So when our good friend Louise, the Creative Director at Chicago’s luxury bedding firm Eastern Accents, rang us up last year with a proposition, John and I practically frothed at the mouth.
“Jason, it’s Louise. Ridvan [the owner of Eastern Accents] has just purchased the historic, century-old Wilson House B&B behind Lee Industries in downtown High Point, and we would love for the Madcaps to design a guest room. It will be you and John, Alexa Hampton, Barclay Butera, Thom Filicia, Tobi Fairley, and Celerie Kemble. The design of the hotel will be stunning, and so, too, will the service.”
Downtown High Point, my hometown? John and I moved from Brooklyn to High Point to be part of the city’s downtown revitalization and next chapter, so this was pure magic.
Something world class that doesn’t only revolve around Market?
To have talent of that caliber and not in an LA or Palm Springs or Berlin?
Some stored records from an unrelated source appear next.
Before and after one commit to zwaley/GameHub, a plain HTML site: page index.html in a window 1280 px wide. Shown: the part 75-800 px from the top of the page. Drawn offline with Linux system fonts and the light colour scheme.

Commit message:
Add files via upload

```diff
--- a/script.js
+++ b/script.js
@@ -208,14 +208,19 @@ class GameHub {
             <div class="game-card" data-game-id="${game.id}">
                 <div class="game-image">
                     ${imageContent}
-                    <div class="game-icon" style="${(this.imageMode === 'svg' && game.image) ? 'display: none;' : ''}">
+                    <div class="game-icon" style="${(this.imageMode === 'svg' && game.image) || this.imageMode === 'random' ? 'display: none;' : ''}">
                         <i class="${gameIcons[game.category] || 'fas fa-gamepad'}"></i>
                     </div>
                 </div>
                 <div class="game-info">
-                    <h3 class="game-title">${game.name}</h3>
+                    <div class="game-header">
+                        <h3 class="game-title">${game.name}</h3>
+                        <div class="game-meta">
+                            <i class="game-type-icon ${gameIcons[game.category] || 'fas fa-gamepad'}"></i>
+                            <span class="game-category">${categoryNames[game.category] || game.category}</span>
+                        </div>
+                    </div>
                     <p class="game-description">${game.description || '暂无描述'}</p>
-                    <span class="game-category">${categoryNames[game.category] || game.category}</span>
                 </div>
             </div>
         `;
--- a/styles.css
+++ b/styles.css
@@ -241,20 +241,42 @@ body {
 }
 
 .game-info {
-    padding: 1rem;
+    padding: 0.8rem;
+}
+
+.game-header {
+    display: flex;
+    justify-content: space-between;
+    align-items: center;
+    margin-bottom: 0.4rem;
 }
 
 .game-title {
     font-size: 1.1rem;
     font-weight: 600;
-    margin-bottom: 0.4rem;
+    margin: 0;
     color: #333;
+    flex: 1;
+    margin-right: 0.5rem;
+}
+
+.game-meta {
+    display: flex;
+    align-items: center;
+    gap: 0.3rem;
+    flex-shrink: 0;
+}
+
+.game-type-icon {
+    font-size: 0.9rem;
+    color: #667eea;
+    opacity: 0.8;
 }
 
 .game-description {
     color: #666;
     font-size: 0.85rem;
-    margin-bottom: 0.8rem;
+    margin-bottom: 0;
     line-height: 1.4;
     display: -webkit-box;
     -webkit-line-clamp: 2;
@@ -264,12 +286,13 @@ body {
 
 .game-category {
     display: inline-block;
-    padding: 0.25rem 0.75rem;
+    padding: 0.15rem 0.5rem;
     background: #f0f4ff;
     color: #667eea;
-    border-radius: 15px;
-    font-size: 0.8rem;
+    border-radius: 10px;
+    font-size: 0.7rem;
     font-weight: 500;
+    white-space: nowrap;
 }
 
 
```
A real premium put on service? Hurrah! The Madcaps are all about great, intuitive, and kind service in a world that has become so impersonal and uncaring. If a hotel looks great but doesn’t deliver on the service component, then the formula is a fail.
A historic property with heaps of provenance?
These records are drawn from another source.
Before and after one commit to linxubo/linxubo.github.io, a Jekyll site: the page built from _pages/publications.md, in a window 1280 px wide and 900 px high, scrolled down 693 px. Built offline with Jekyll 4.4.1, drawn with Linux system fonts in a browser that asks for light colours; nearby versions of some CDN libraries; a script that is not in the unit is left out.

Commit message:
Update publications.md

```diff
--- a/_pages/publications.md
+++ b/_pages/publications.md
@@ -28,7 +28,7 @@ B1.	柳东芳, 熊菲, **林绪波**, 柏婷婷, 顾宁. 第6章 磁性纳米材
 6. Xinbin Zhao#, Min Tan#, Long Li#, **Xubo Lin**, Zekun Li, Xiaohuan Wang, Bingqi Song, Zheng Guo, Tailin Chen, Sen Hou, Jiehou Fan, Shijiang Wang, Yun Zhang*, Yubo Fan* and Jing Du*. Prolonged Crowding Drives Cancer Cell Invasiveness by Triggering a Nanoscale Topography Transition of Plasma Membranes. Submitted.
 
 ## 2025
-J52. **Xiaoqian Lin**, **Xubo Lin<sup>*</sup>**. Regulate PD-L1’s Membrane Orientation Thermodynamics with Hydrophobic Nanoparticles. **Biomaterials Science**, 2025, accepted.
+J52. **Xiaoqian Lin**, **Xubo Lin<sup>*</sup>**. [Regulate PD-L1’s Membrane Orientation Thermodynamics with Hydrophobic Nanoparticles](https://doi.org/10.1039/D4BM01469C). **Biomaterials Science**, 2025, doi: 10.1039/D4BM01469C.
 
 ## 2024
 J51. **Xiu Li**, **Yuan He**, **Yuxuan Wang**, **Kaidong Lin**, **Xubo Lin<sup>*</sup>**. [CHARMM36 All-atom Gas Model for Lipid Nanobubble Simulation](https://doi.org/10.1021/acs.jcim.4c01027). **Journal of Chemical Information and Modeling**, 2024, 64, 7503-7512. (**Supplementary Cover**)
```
I think that John and I audibly shrieked.
The brief was simple, straightforward.
“You have the ground-floor bedroom. Create the room of your dreams,” said Louise.
Hello, dream client.
And so John and I set to work. We wanted to create a room that would showcase our collection of fabrics, each inspired by our travels—from jaunts to India and China and long weekends sketching and painting in the English countryside. Comfort would be key: Rooms without the aforementioned outlets beside the beds and a lack of good reading lights define a lack of attention to detail, so we made sure to have all of the creature comforts top of mind from the outset.
We sketched, we drew, we cut out furniture and moved it around on the schematic. And, as storytellers, we crafted a mythical tale that would guide our vision:
“Imagine fabled English novelist Nancy Mitford running off for a long weekend, escaping from her workaday cares and seeking a cosseting retreat where she could read, sip a cool cocktail, and avoid the harsh grasp of that pesky, ever-present social media. ‘I need comfortable luxe,’ coo-ed Nancy, ‘And no pretense. Let me put my feet up, play canasta, and retreat from the world.’ But where to go?”
Upholstered walls. Gorgeous window treatments. Silk cording to frame the crown and baseboard molding. A custom armoire aged with wax to appear as though it has transported from a Derbyshire, England estate. Bespoke lampshades. A braided rug. Heaps of good lighting and comfortable chairs. Outlets front and center on both night tables. Antique garden prints upon the walls that we collected over the years at London flea markets. Rich green trim and a stunning blue ceiling. Intuitive design that doesn’t feel forced.
A room that feels anything but like a showroom.
We met with electricians and contractors, we speed-dialed the fantastic team at Eastern Accents in Chicago ad nauseum (sorry, friends!) who were crafting our highly detailed window treatments, and we found a local talent to make hand-sewn lampshades. We tweaked, we texted, we compared notes.
And our vision quickly came to life.
The result is relaxed, pure put-your-feet-up chic. Granted, we used 300+ yards of our Madcap Cottage fabrics, but nothing about our room feels stuffy or dated or over done. Kick back with a good book—perhaps “Love in a Cold Climate” by Nancy Mitford—and relax, retreat, and recharge. Or crank up the TV, a truly cutting-edge, custom number deliciously hidden behind a mirror over the fireplace, and watch a weekends-worth of “The Crown.” But be sure to leave the sanctuary of your stay not only to savor the other myriad pleasures of the inn (oh, your gracious hosts, Justin and Baker!) but also to explore the charms of up-and-coming High Point and the surrounding Triad.
And there you have it.
So come pay us a visit! We would love for you to check in, and check us out.
We’ll see you at the Manor!
And, yes, we want to create our OWN hotel line. Welcome to Madcap Cottage Hotels.